YOUR TASK:
Only the lines that include "menu" should be copied from the data below.

Stored records:
★ ★ ★ ★ ★ ★ ★

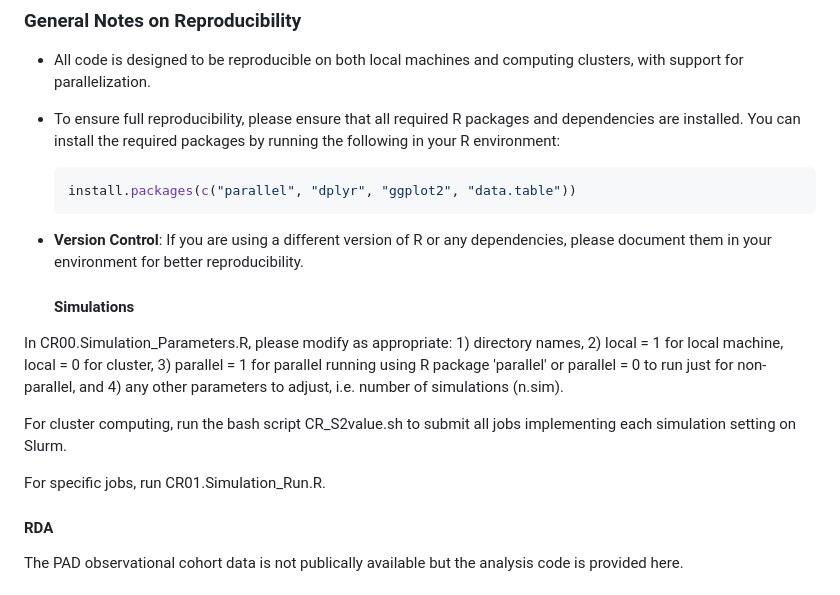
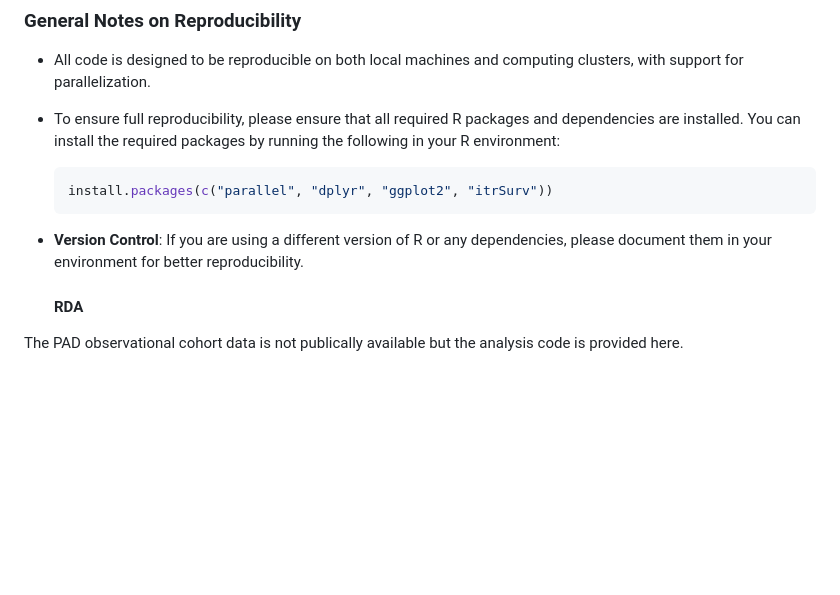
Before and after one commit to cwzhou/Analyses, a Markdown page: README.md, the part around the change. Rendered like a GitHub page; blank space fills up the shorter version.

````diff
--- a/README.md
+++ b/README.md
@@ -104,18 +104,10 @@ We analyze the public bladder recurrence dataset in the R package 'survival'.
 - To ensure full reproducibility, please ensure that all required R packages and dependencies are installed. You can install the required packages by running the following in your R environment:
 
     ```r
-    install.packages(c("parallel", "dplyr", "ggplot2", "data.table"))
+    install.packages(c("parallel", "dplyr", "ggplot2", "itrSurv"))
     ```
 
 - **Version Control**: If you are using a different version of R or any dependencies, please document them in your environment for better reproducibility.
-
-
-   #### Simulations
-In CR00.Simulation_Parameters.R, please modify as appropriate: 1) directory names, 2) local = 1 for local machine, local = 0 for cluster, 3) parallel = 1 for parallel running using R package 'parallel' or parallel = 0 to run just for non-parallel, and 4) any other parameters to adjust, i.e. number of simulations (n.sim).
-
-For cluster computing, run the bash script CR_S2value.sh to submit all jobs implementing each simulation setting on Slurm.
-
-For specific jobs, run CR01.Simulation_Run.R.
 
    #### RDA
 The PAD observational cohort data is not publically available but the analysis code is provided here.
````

★ ★ ★ ★ ★ ★ ★

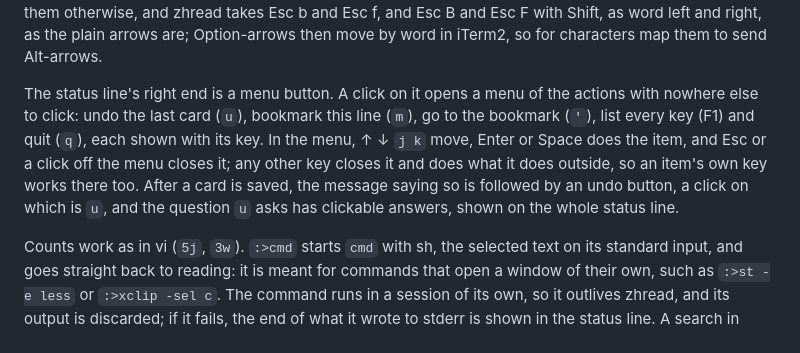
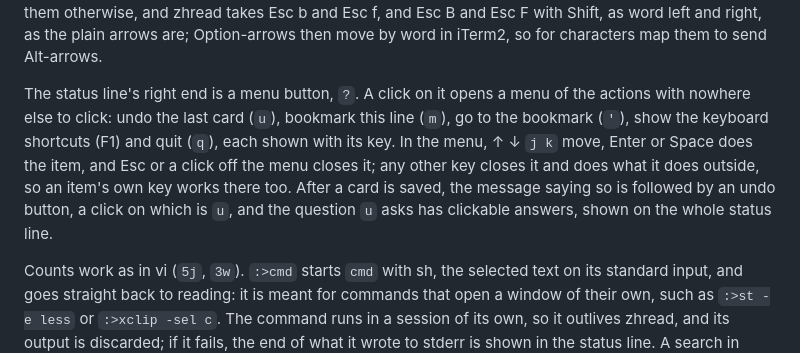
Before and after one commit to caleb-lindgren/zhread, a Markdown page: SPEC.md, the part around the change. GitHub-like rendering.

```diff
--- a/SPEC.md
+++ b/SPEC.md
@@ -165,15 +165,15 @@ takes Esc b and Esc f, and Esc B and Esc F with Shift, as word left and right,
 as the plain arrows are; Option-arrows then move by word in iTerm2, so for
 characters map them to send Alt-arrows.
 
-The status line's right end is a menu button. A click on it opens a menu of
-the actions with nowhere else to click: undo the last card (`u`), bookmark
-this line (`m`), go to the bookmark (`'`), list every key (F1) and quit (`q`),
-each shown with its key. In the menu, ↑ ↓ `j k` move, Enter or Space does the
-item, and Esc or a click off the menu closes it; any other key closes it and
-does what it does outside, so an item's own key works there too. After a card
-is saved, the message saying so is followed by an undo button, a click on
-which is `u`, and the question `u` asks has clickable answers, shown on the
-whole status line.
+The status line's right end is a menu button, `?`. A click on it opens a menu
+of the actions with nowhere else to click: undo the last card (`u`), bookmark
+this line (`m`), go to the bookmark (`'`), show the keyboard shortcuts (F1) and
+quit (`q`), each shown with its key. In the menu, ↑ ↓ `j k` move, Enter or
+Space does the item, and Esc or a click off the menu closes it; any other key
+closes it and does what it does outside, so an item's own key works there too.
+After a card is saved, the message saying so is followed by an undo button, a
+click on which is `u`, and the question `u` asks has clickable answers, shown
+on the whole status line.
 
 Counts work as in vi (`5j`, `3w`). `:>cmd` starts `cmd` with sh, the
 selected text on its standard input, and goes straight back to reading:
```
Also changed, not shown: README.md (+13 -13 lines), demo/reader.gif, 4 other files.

★ ★ ★ ★ ★ ★ ★

WRITTEN ANSWER:
-The status line's right end is a menu button. A click on it opens a menu of
-each shown with its key. In the menu, ↑ ↓ `j k` move, Enter or Space does the
-item, and Esc or a click off the menu closes it; any other key closes it and
+The status line's right end is a menu button, `?`. A click on it opens a menu
+quit (`q`), each shown with its key. In the menu, ↑ ↓ `j k` move, Enter or
+Space does the item, and Esc or a click off the menu closes it; any other key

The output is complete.